1986 opens the door with "Habits," a squalling, feedback-soaked chunk of aggro indiepop, hard candy with a battery-acid center. Catchy, confectionary, pissed off. Semi-serious cock rockers the Rockland Eagles follow it up with one of the best songs of the comp, "S.O.B. Tattoo": it's pure sing-along swagger, with a muscular main melody and and a lumbering rhythm section bringing the noise like it's 1976. And batting third is the Tammany Hall Machine's "Anti-Gospel (It Turns Me On)," a pumping, piano-and-horn-driven onslaught that gobsmacks the listener with a killer guitar attack circa the 1:30 mark and collapses into a sweaty heap after three minutes. Effin' A. So Turn 3 gets off to a real strong start.

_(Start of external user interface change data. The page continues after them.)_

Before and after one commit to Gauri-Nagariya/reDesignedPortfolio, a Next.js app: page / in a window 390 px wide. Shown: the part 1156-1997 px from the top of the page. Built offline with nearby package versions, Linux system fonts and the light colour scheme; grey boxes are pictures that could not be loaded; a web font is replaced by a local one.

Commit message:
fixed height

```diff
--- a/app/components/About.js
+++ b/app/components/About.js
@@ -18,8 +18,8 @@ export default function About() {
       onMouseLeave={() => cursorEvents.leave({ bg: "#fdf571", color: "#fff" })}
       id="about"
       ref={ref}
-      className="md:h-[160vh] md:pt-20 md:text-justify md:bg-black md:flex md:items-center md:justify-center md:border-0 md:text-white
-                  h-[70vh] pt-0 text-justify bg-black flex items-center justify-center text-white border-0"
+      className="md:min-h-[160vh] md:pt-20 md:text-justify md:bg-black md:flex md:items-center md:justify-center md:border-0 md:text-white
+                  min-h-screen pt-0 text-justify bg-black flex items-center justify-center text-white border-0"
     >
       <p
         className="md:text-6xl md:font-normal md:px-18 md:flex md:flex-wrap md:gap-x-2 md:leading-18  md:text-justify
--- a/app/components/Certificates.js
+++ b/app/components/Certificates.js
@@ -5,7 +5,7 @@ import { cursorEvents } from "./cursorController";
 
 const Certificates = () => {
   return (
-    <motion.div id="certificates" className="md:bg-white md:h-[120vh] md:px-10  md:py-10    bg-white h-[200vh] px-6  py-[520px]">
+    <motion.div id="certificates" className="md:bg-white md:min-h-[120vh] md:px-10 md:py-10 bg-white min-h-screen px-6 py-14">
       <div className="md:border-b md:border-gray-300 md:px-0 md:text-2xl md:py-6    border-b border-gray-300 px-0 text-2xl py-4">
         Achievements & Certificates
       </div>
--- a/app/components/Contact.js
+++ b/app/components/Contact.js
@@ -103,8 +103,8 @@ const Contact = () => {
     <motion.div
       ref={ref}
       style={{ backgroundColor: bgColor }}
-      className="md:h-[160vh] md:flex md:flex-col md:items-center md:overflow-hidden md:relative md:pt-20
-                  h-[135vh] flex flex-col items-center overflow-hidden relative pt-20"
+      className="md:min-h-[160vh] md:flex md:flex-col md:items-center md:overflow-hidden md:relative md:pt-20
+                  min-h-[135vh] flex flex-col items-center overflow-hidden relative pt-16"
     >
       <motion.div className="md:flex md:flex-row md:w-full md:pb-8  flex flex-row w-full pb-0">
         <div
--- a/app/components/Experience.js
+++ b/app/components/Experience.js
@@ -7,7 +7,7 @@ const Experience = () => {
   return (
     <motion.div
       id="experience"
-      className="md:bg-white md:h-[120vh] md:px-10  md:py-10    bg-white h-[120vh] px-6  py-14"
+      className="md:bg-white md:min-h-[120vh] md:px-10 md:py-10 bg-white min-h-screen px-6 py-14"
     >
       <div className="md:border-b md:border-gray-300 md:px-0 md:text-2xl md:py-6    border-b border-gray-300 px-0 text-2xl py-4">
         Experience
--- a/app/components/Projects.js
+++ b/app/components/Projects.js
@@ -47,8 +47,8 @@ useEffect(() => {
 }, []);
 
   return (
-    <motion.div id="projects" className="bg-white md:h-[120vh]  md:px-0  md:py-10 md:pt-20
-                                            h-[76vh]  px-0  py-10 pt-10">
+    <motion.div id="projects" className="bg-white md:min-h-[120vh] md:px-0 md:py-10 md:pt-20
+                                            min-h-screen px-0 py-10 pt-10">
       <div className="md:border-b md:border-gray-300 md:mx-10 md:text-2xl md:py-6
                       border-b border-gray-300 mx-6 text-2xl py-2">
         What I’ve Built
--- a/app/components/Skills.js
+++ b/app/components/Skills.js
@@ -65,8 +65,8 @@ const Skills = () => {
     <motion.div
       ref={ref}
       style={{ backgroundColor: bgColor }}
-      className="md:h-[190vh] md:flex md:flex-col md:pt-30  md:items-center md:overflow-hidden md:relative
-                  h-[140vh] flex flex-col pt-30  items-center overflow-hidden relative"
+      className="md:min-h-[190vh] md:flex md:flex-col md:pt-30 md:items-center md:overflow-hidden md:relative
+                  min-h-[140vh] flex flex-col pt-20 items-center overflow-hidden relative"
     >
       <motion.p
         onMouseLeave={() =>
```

And the hits just keep on coming through the twenty-one songs on here. The mighty Mandible offer up some of their Sgt. Pepper/ Supertramp magic on "Prelude to Rusty Air in D# / Rusty Air," psychedelic mariachi trumpets and bad-trip organ washes making you feel all funny inside. One Mississippi's "16 Ships" is a pure scorcher, its charging, Superchunk-informed crunch doing plenty of awesome damage in just over two and a half minutes. Li'l Cap'n Travis's patented space-twang surf-rock is as welcome as ever, and "Down the Hall From the Mountain King" is a sparkling head-trip of a treat. Grand Champeen's entry rules, of course: "Destructive Ear" features one of these guys' more memorable hooks, which is saying a lot, as GC's cranked out more catchy hooks than you've had hot dinners.
The Solace Brothers lead the way into the second half of the collection with "Shame on You," an aggressively pounding work-out that's sure to leave a bruise. The Remainders heap on the turned-to-eleven guitar pop and the baa-da-baas on "Wayside," with Keith Moon drums flailing and the singer shouting out like he's got the gospel truth. Youngmond Grand's "Forever From Here" is one of Turn 3's most interesting, inspiring tracks: a fuzzy-headed, sprawling rocker, kept in place by an insistent piano loop, slowly driving drums, and searing, transmission-from-the-outer-limits guitars. It's a hypnotic, blissed-out jewel of a tune.
And those are just the highlights on a collection devoid of lowlights. Turn 3 (available here: http://www.almostthererecords.com/01_store_turn_3.html) is beyond solid, and the Almost There folks are doing the Lord's work by putting this stuff out. Someone's gotta lead the fight against dad rock in A-Town, and it might as well be these guys. Onward, gentlemen.